Directions for this task:
Without including any picture, repeat the records below exactly.

Data:

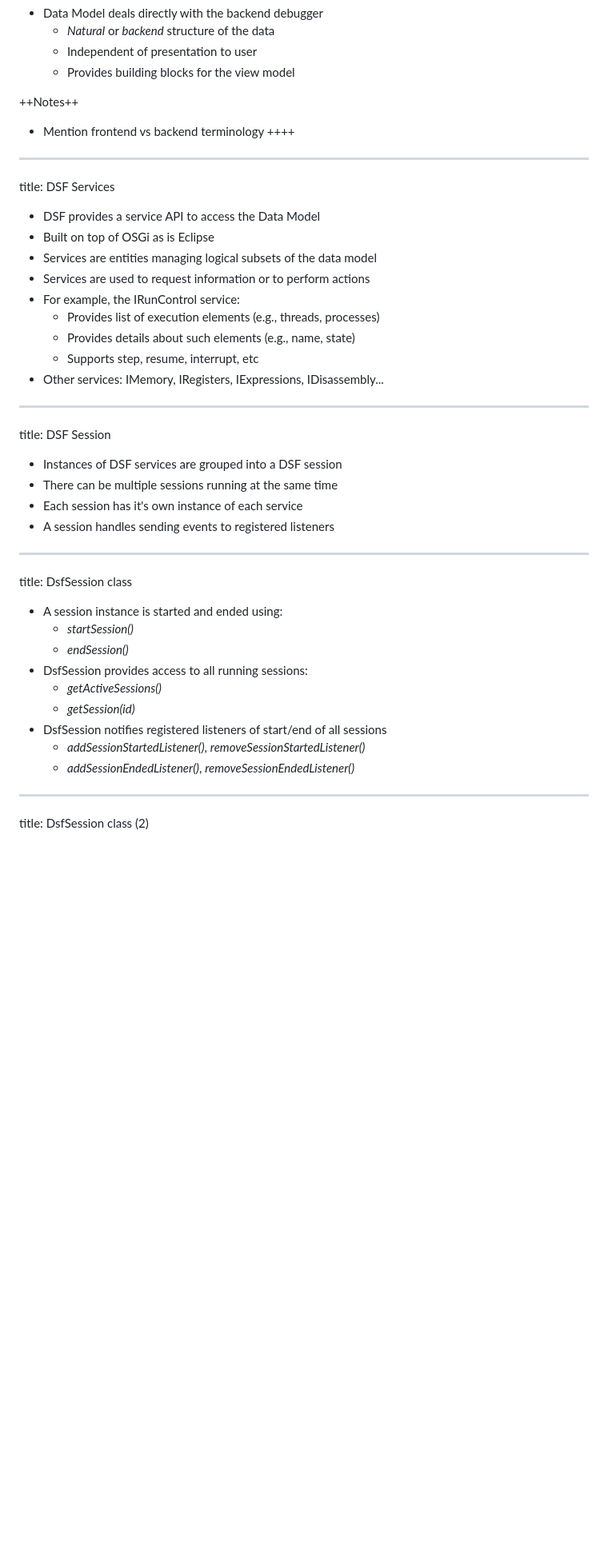
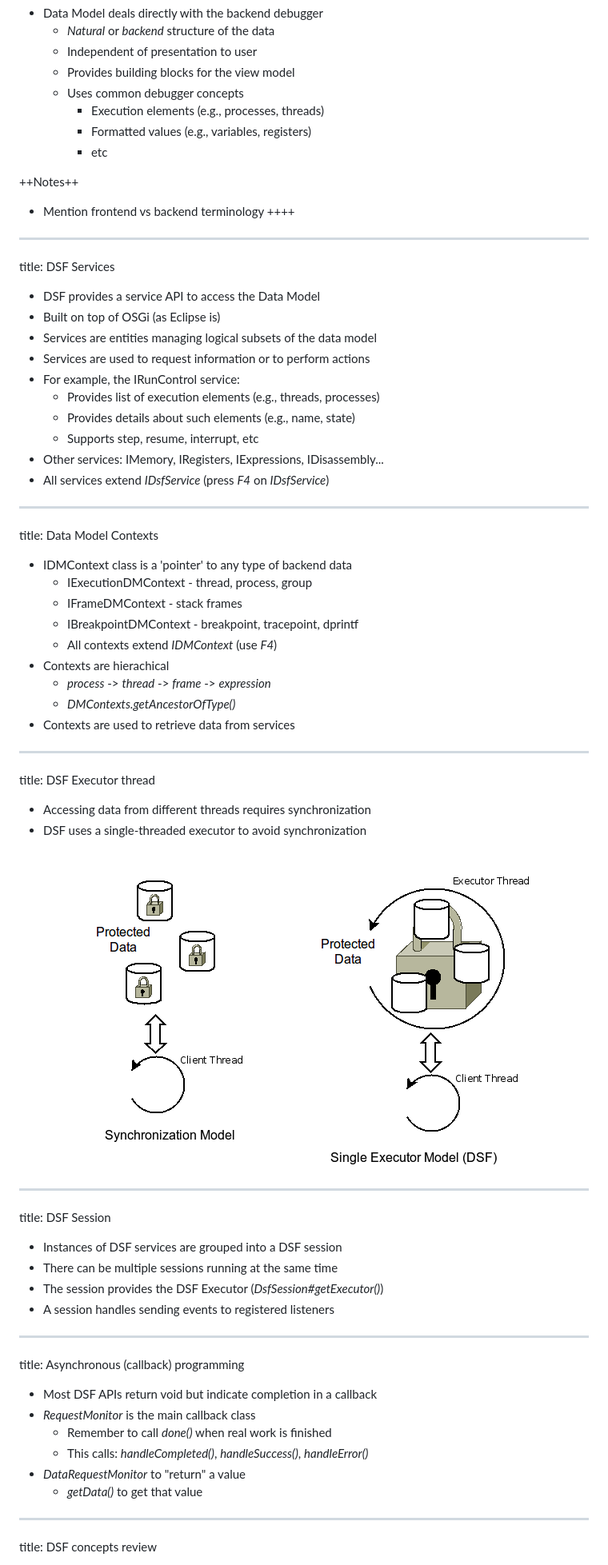
Before and after one commit to jckouame/EclipseTrainingSlides, a Markdown page: slides.md, the part around the change printed below. Shown: that part at 80% size. Drawn GitHub-style; pictures changed too: img/synchronization_1.png (added), img/synchronization_2.png (added); blank space fills up the shorter version.

```diff
--- a/slides.md
+++ b/slides.md
@@ -176,6 +171,10 @@ title: Data Model
     - *Natural* or *backend* structure of the data
     - Independent of presentation to user
     - Provides building blocks for the view model
+    - Uses common debugger concepts
+        - Execution elements (e.g., processes, threads)
+        - Formatted values (e.g., variables, registers)
+        - etc
 
 ++Notes++
 - Mention frontend vs backend terminology
@@ -184,7 +183,7 @@ title: Data Model
 title: DSF Services
 
 - DSF provides a service API to access the Data Model
-- Built on top of OSGi as is Eclipse
+- Built on top of OSGi (as Eclipse is)
 - Services are entities managing logical subsets of the data model
 - Services are used to request information or to perform actions
 - For example, the IRunControl service:
@@ -192,28 +191,49 @@ title: DSF Services
     - Provides details about such elements (e.g., name, state)
     - Supports step, resume, interrupt, etc
 - Other services: IMemory, IRegisters, IExpressions, IDisassembly...
+- All services extend *IDsfService* (press *F4* on *IDsfService*)
+
+---
+title: Data Model Contexts
+
+- IDMContext class is a 'pointer' to any type of backend data
+    - IExecutionDMContext - thread, process, group
+    - IFrameDMContext - stack frames
+    - IBreakpointDMContext - breakpoint, tracepoint, dprintf
+    - All contexts extend *IDMContext* (use *F4*)
+- Contexts are hierachical
+    - *process* -> *thread* -> *frame* -> *expression*
+    - *DMContexts.getAncestorOfType()*
+- Contexts are used to retrieve data from services
+
+---
+title: DSF Executor thread
+
+- Accessing data from different threads requires synchronization
+- DSF uses a single-threaded executor to avoid synchronization
+<center>
+<img src=img/synchronization_1.png>
+<img src=img/synchronization_2.png>
+</center>
 
 ---
 title: DSF Session
 
 - Instances of DSF services are grouped into a DSF session
 - There can be multiple sessions running at the same time
-- Each session has it's own instance of each service
+- The session provides the DSF Executor (*DsfSession#getExecutor()*)
 - A session handles sending events to registered listeners
 
 ---
-title: DsfSession class
+title:  Asynchronous (callback) programming
 
-- A session instance is started and ended using:
-    - *startSession()*
-    - *endSession()*
-- DsfSession provides access to all running sessions:
-    - *getActiveSessions()*
-    - *getSession(id)*
-- DsfSession notifies registered listeners of start/end of all sessions
-    - *addSessionStartedListener()*, *removeSessionStartedListener()*
-    - *addSessionEndedListener()*, *removeSessionEndedListener()*
+- Most DSF APIs return void but indicate completion in a callback
+- *RequestMonitor* is the main callback class
+    - Remember to call *done()* when real work is finished
+    - This calls: *handleCompleted()*, *handleSuccess()*, *handleError()*
+- *DataRequestMonitor* to "return" a value
+    - *getData()* to get that value
 
 ---
-title: DsfSession class (2)
+title: DSF concepts review
 
```
Also changed, not shown: other parts of slides.md (+45 -16 lines), img/DSFOverview.png, img/background1.jpg (deleted), img/marc.png (deleted).
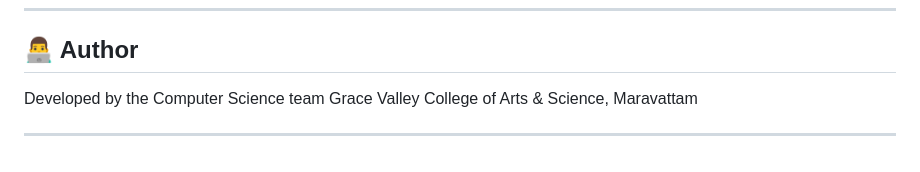
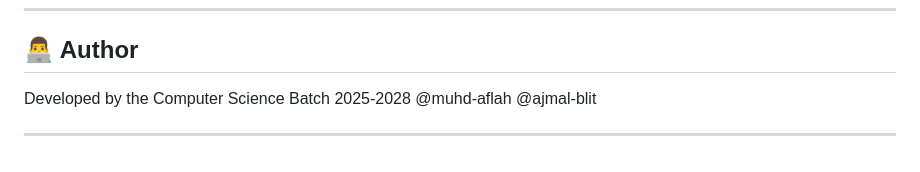
Before and after one commit to ajmal-blit/computer-science-main, a Markdown page: README.md, the part around the change. GitHub-like rendering.

Commit message:
Update author information in README.md

```diff
--- a/README.md
+++ b/README.md
@@ -194,7 +194,8 @@ This project is open-source and available under the MIT License.
 
 ## 👨‍💻 Author
 
-Developed by the Computer Science team
-Grace Valley College of Arts & Science, Maravattam
+Developed by the Computer Science Batch 2025-2028
+@muhd-aflah @ajmal-blit
+
 
 ---
```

Solution:
Before and after one commit to jckouame/EclipseTrainingSlides, a Markdown page: slides.md, the part around the change printed below. Shown: that part at 80% size. Drawn GitHub-style; pictures changed too: img/synchronization_1.png (added), img/synchronization_2.png (added); blank space fills up the shorter version.

```diff
--- a/slides.md
+++ b/slides.md
@@ -176,6 +171,10 @@ title: Data Model
     - *Natural* or *backend* structure of the data
     - Independent of presentation to user
     - Provides building blocks for the view model
+    - Uses common debugger concepts
+        - Execution elements (e.g., processes, threads)
+        - Formatted values (e.g., variables, registers)
+        - etc
 
 ++Notes++
 - Mention frontend vs backend terminology
@@ -184,7 +183,7 @@ title: Data Model
 title: DSF Services
 
 - DSF provides a service API to access the Data Model
-- Built on top of OSGi as is Eclipse
+- Built on top of OSGi (as Eclipse is)
 - Services are entities managing logical subsets of the data model
 - Services are used to request information or to perform actions
 - For example, the IRunControl service:
@@ -192,28 +191,49 @@ title: DSF Services
     - Provides details about such elements (e.g., name, state)
     - Supports step, resume, interrupt, etc
 - Other services: IMemory, IRegisters, IExpressions, IDisassembly...
+- All services extend *IDsfService* (press *F4* on *IDsfService*)
+
+---
+title: Data Model Contexts
+
+- IDMContext class is a 'pointer' to any type of backend data
+    - IExecutionDMContext - thread, process, group
+    - IFrameDMContext - stack frames
+    - IBreakpointDMContext - breakpoint, tracepoint, dprintf
+    - All contexts extend *IDMContext* (use *F4*)
+- Contexts are hierachical
+    - *process* -> *thread* -> *frame* -> *expression*
+    - *DMContexts.getAncestorOfType()*
+- Contexts are used to retrieve data from services
+
+---
+title: DSF Executor thread
+
+- Accessing data from different threads requires synchronization
+- DSF uses a single-threaded executor to avoid synchronization
+<center>
+<img src=img/synchronization_1.png>
+<img src=img/synchronization_2.png>
+</center>
 
 ---
 title: DSF Session
 
 - Instances of DSF services are grouped into a DSF session
 - There can be multiple sessions running at the same time
-- Each session has it's own instance of each service
+- The session provides the DSF Executor (*DsfSession#getExecutor()*)
 - A session handles sending events to registered listeners
 
 ---
-title: DsfSession class
+title:  Asynchronous (callback) programming
 
-- A session instance is started and ended using:
-    - *startSession()*
-    - *endSession()*
-- DsfSession provides access to all running sessions:
-    - *getActiveSessions()*
-    - *getSession(id)*
-- DsfSession notifies registered listeners of start/end of all sessions
-    - *addSessionStartedListener()*, *removeSessionStartedListener()*
-    - *addSessionEndedListener()*, *removeSessionEndedListener()*
+- Most DSF APIs return void but indicate completion in a callback
+- *RequestMonitor* is the main callback class
+    - Remember to call *done()* when real work is finished
+    - This calls: *handleCompleted()*, *handleSuccess()*, *handleError()*
+- *DataRequestMonitor* to "return" a value
+    - *getData()* to get that value
 
 ---
-title: DsfSession class (2)
+title: DSF concepts review
 
```
Also changed, not shown: other parts of slides.md (+45 -16 lines), img/DSFOverview.png, img/background1.jpg (deleted), img/marc.png (deleted).
Before and after one commit to ajmal-blit/computer-science-main, a Markdown page: README.md, the part around the change. GitHub-like rendering.

Commit message:
Update author information in README.md

```diff
--- a/README.md
+++ b/README.md
@@ -194,7 +194,8 @@ This project is open-source and available under the MIT License.
 
 ## 👨‍💻 Author
 
-Developed by the Computer Science team
-Grace Valley College of Arts & Science, Maravattam
+Developed by the Computer Science Batch 2025-2028
+@muhd-aflah @ajmal-blit
+
 
 ---
```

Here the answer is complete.